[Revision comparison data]
• • •

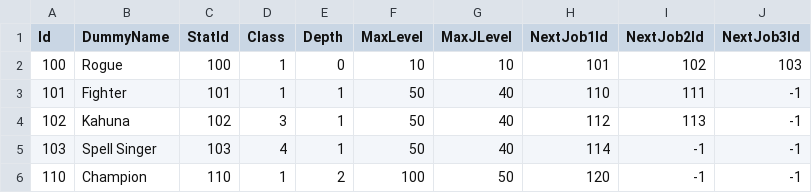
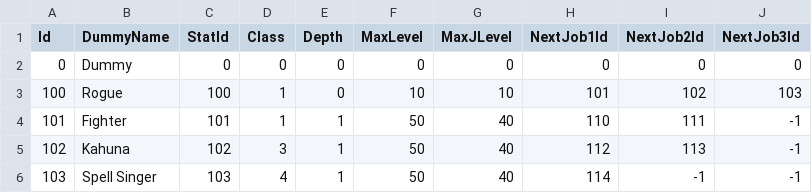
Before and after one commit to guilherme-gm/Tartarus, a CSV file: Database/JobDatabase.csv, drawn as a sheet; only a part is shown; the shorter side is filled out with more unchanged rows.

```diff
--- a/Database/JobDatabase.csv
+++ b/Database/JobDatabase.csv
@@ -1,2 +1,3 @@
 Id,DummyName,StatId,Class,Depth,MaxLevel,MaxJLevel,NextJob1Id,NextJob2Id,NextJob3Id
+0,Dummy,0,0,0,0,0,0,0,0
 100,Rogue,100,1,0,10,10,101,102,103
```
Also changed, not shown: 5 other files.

• • •

Run a filter over the data above and keep each line that contains the word "shown".

Before and after one commit to guilherme-gm/Tartarus, a CSV file: Database/JobDatabase.csv, drawn as a sheet; only a part is shown; the shorter side is filled out with more unchanged rows.
Also changed, not shown: 5 other files.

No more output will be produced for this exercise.